Copy the entries that appear below in full, leaving out any picture among them.

[Before-and-after change data]
____________
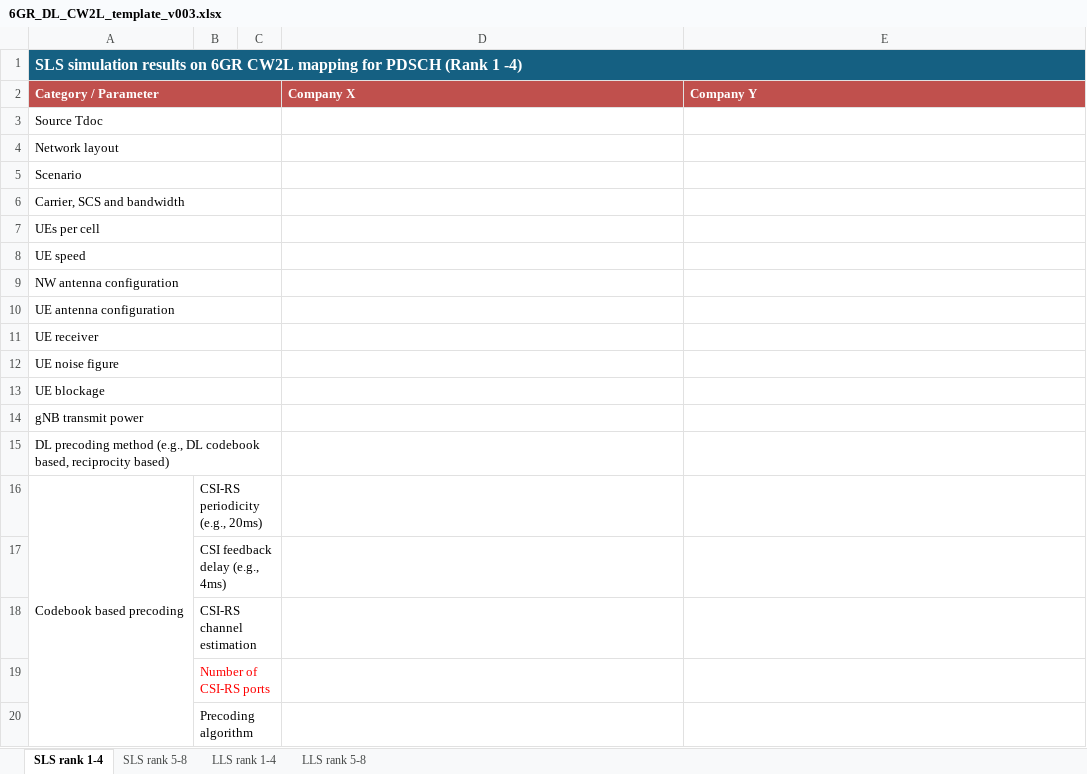
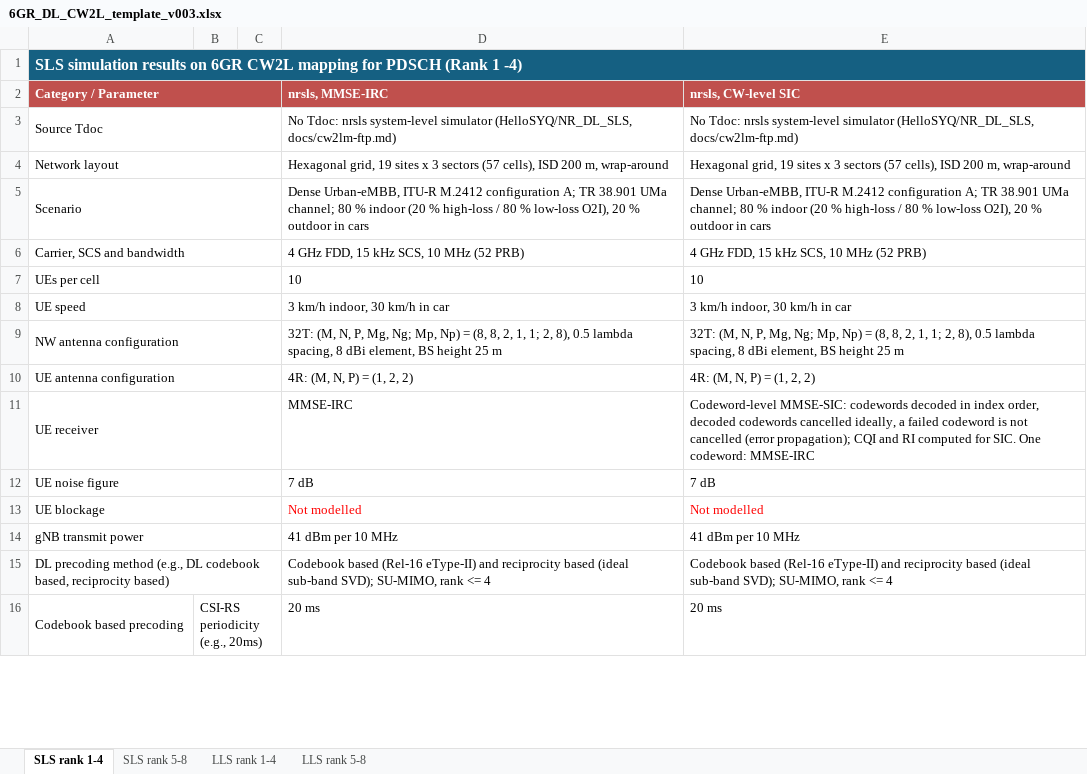
Before and after one commit to HelloSYQ/NR_DL_SLS, an Excel workbook: 6GR_DL_CW2L_template_v003.xlsx, sheet SLS rank 1-4, drawn as a sheet; only a part is shown; values as stored, in another font and other column widths than the file's, no borders; removed rows and columns are numbered as before the commit, all else as after; the diff covers the shown part only; the diff names each change by its address in the sheet, - before the commit and + after, or states it on an @@ line.

```diff
--- a/6GR_DL_CW2L_template_v003.xlsx (sheet SLS rank 1-4)
+++ b/6GR_DL_CW2L_template_v003.xlsx (sheet SLS rank 1-4)
-D2: Company X
+D2: nrsls, MMSE-IRC
-E2: Company Y
+E2: nrsls, CW-level SIC
-D3 (nrsls, MMSE-IRC): (empty)
+D3 (nrsls, MMSE-IRC): No Tdoc: nrsls system-level simulator (HelloSYQ/NR_DL_SLS, docs/cw2lm-ftp.md)
-E3 (nrsls, CW-level SIC): (empty)
+E3 (nrsls, CW-level SIC): No Tdoc: nrsls system-level simulator (HelloSYQ/NR_DL_SLS, docs/cw2lm-ftp.md)
-D4 (nrsls, MMSE-IRC): (empty)
+D4 (nrsls, MMSE-IRC): Hexagonal grid, 19 sites x 3 sectors (57 cells), ISD 200 m, wrap-around
-E4 (nrsls, CW-level SIC): (empty)
+E4 (nrsls, CW-level SIC): Hexagonal grid, 19 sites x 3 sectors (57 cells), ISD 200 m, wrap-around
-D5 (nrsls, MMSE-IRC): (empty)
+D5 (nrsls, MMSE-IRC): Dense Urban-eMBB, ITU-R M.2412 configuration A; TR 38.901 UMa channel; 80 % indoor (20 % high-loss / 80 % low-loss O2I), 20 % outdoor in cars
-E5 (nrsls, CW-level SIC): (empty)
+E5 (nrsls, CW-level SIC): Dense Urban-eMBB, ITU-R M.2412 configuration A; TR 38.901 UMa channel; 80 % indoor (20 % high-loss / 80 % low-loss O2I), 20 % outdoor in cars
-D6 (nrsls, MMSE-IRC): (empty)
+D6 (nrsls, MMSE-IRC): 4 GHz FDD, 15 kHz SCS, 10 MHz (52 PRB)
-E6 (nrsls, CW-level SIC): (empty)
+E6 (nrsls, CW-level SIC): 4 GHz FDD, 15 kHz SCS, 10 MHz (52 PRB)
-D7 (nrsls, MMSE-IRC): (empty)
+D7 (nrsls, MMSE-IRC): 10
-E7 (nrsls, CW-level SIC): (empty)
+E7 (nrsls, CW-level SIC): 10
-D8 (nrsls, MMSE-IRC): (empty)
+D8 (nrsls, MMSE-IRC): 3 km/h indoor, 30 km/h in car
-E8 (nrsls, CW-level SIC): (empty)
+E8 (nrsls, CW-level SIC): 3 km/h indoor, 30 km/h in car
-D9 (nrsls, MMSE-IRC): (empty)
+D9 (nrsls, MMSE-IRC): 32T: (M, N, P, Mg, Ng; Mp, Np) = (8, 8, 2, 1, 1; 2, 8), 0.5 lambda spacing, 8 dBi element, BS height 25 m
-E9 (nrsls, CW-level SIC): (empty)
+E9 (nrsls, CW-level SIC): 32T: (M, N, P, Mg, Ng; Mp, Np) = (8, 8, 2, 1, 1; 2, 8), 0.5 lambda spacing, 8 dBi element, BS height 25 m
-D10 (nrsls, MMSE-IRC): (empty)
+D10 (nrsls, MMSE-IRC): 4R: (M, N, P) = (1, 2, 2)
-E10 (nrsls, CW-level SIC): (empty)
+E10 (nrsls, CW-level SIC): 4R: (M, N, P) = (1, 2, 2)
-D11 (nrsls, MMSE-IRC): (empty)
+D11 (nrsls, MMSE-IRC): MMSE-IRC
-E11 (nrsls, CW-level SIC): (empty)
+E11 (nrsls, CW-level SIC): Codeword-level MMSE-SIC: codewords decoded in index order, decoded codewords cancelled ideally, a failed codeword is not cancelled (error propagation); CQI and RI computed for SIC. One codeword: MMSE-IRC
-D12 (nrsls, MMSE-IRC): (empty)
+D12 (nrsls, MMSE-IRC): 7 dB
-E12 (nrsls, CW-level SIC): (empty)
+E12 (nrsls, CW-level SIC): 7 dB
-D13 (nrsls, MMSE-IRC): (empty)
+D13 (nrsls, MMSE-IRC): Not modelled
-E13 (nrsls, CW-level SIC): (empty)
+E13 (nrsls, CW-level SIC): Not modelled
-D14 (nrsls, MMSE-IRC): (empty)
+D14 (nrsls, MMSE-IRC): 41 dBm per 10 MHz
-E14 (nrsls, CW-level SIC): (empty)
+E14 (nrsls, CW-level SIC): 41 dBm per 10 MHz
-D15 (nrsls, MMSE-IRC): (empty)
+D15 (nrsls, MMSE-IRC): Codebook based (Rel-16 eType-II) and reciprocity based (ideal sub-band SVD); SU-MIMO, rank <= 4
-E15 (nrsls, CW-level SIC): (empty)
+E15 (nrsls, CW-level SIC): Codebook based (Rel-16 eType-II) and reciprocity based (ideal sub-band SVD); SU-MIMO, rank <= 4
-D16 (nrsls, MMSE-IRC): (empty)
+D16 (nrsls, MMSE-IRC): 20 ms
-E16 (nrsls, CW-level SIC): (empty)
+E16 (nrsls, CW-level SIC): 20 ms
-row 17:  | CSI feedback delay (e.g., 4ms)
-row 18:  | CSI-RS channel estimation
-row 19:  | Number of CSI-RS ports
-row 20:  | Precoding algorithm
```
Also changed, not shown: 50 added rows, 46 removed rows and 42 edited cells elsewhere in this sheet, 11 other files.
____________
REPLY TO THE TASK
Before and after one commit to HelloSYQ/NR_DL_SLS, an Excel workbook: 6GR_DL_CW2L_template_v003.xlsx, sheet SLS rank 1-4, drawn as a sheet; only a part is shown; values as stored, in another font and other column widths than the file's, no borders; removed rows and columns are numbered as before the commit, all else as after; the diff covers the shown part only; the diff names each change by its address in the sheet, - before the commit and + after, or states it on an @@ line.

```diff
--- a/6GR_DL_CW2L_template_v003.xlsx (sheet SLS rank 1-4)
+++ b/6GR_DL_CW2L_template_v003.xlsx (sheet SLS rank 1-4)
-D2: Company X
+D2: nrsls, MMSE-IRC
-E2: Company Y
+E2: nrsls, CW-level SIC
-D3 (nrsls, MMSE-IRC): (empty)
+D3 (nrsls, MMSE-IRC): No Tdoc: nrsls system-level simulator (HelloSYQ/NR_DL_SLS, docs/cw2lm-ftp.md)
-E3 (nrsls, CW-level SIC): (empty)
+E3 (nrsls, CW-level SIC): No Tdoc: nrsls system-level simulator (HelloSYQ/NR_DL_SLS, docs/cw2lm-ftp.md)
-D4 (nrsls, MMSE-IRC): (empty)
+D4 (nrsls, MMSE-IRC): Hexagonal grid, 19 sites x 3 sectors (57 cells), ISD 200 m, wrap-around
-E4 (nrsls, CW-level SIC): (empty)
+E4 (nrsls, CW-level SIC): Hexagonal grid, 19 sites x 3 sectors (57 cells), ISD 200 m, wrap-around
-D5 (nrsls, MMSE-IRC): (empty)
+D5 (nrsls, MMSE-IRC): Dense Urban-eMBB, ITU-R M.2412 configuration A; TR 38.901 UMa channel; 80 % indoor (20 % high-loss / 80 % low-loss O2I), 20 % outdoor in cars
-E5 (nrsls, CW-level SIC): (empty)
+E5 (nrsls, CW-level SIC): Dense Urban-eMBB, ITU-R M.2412 configuration A; TR 38.901 UMa channel; 80 % indoor (20 % high-loss / 80 % low-loss O2I), 20 % outdoor in cars
-D6 (nrsls, MMSE-IRC): (empty)
+D6 (nrsls, MMSE-IRC): 4 GHz FDD, 15 kHz SCS, 10 MHz (52 PRB)
-E6 (nrsls, CW-level SIC): (empty)
+E6 (nrsls, CW-level SIC): 4 GHz FDD, 15 kHz SCS, 10 MHz (52 PRB)
-D7 (nrsls, MMSE-IRC): (empty)
+D7 (nrsls, MMSE-IRC): 10
-E7 (nrsls, CW-level SIC): (empty)
+E7 (nrsls, CW-level SIC): 10
-D8 (nrsls, MMSE-IRC): (empty)
+D8 (nrsls, MMSE-IRC): 3 km/h indoor, 30 km/h in car
-E8 (nrsls, CW-level SIC): (empty)
+E8 (nrsls, CW-level SIC): 3 km/h indoor, 30 km/h in car
-D9 (nrsls, MMSE-IRC): (empty)
+D9 (nrsls, MMSE-IRC): 32T: (M, N, P, Mg, Ng; Mp, Np) = (8, 8, 2, 1, 1; 2, 8), 0.5 lambda spacing, 8 dBi element, BS height 25 m
-E9 (nrsls, CW-level SIC): (empty)
+E9 (nrsls, CW-level SIC): 32T: (M, N, P, Mg, Ng; Mp, Np) = (8, 8, 2, 1, 1; 2, 8), 0.5 lambda spacing, 8 dBi element, BS height 25 m
-D10 (nrsls, MMSE-IRC): (empty)
+D10 (nrsls, MMSE-IRC): 4R: (M, N, P) = (1, 2, 2)
-E10 (nrsls, CW-level SIC): (empty)
+E10 (nrsls, CW-level SIC): 4R: (M, N, P) = (1, 2, 2)
-D11 (nrsls, MMSE-IRC): (empty)
+D11 (nrsls, MMSE-IRC): MMSE-IRC
-E11 (nrsls, CW-level SIC): (empty)
+E11 (nrsls, CW-level SIC): Codeword-level MMSE-SIC: codewords decoded in index order, decoded codewords cancelled ideally, a failed codeword is not cancelled (error propagation); CQI and RI computed for SIC. One codeword: MMSE-IRC
-D12 (nrsls, MMSE-IRC): (empty)
+D12 (nrsls, MMSE-IRC): 7 dB
-E12 (nrsls, CW-level SIC): (empty)
+E12 (nrsls, CW-level SIC): 7 dB
-D13 (nrsls, MMSE-IRC): (empty)
+D13 (nrsls, MMSE-IRC): Not modelled
-E13 (nrsls, CW-level SIC): (empty)
+E13 (nrsls, CW-level SIC): Not modelled
-D14 (nrsls, MMSE-IRC): (empty)
+D14 (nrsls, MMSE-IRC): 41 dBm per 10 MHz
-E14 (nrsls, CW-level SIC): (empty)
+E14 (nrsls, CW-level SIC): 41 dBm per 10 MHz
-D15 (nrsls, MMSE-IRC): (empty)
+D15 (nrsls, MMSE-IRC): Codebook based (Rel-16 eType-II) and reciprocity based (ideal sub-band SVD); SU-MIMO, rank <= 4
-E15 (nrsls, CW-level SIC): (empty)
+E15 (nrsls, CW-level SIC): Codebook based (Rel-16 eType-II) and reciprocity based (ideal sub-band SVD); SU-MIMO, rank <= 4
-D16 (nrsls, MMSE-IRC): (empty)
+D16 (nrsls, MMSE-IRC): 20 ms
-E16 (nrsls, CW-level SIC): (empty)
+E16 (nrsls, CW-level SIC): 20 ms
-row 17:  | CSI feedback delay (e.g., 4ms)
-row 18:  | CSI-RS channel estimation
-row 19:  | Number of CSI-RS ports
-row 20:  | Precoding algorithm
```
Also changed, not shown: 50 added rows, 46 removed rows and 42 edited cells elsewhere in this sheet, 11 other files.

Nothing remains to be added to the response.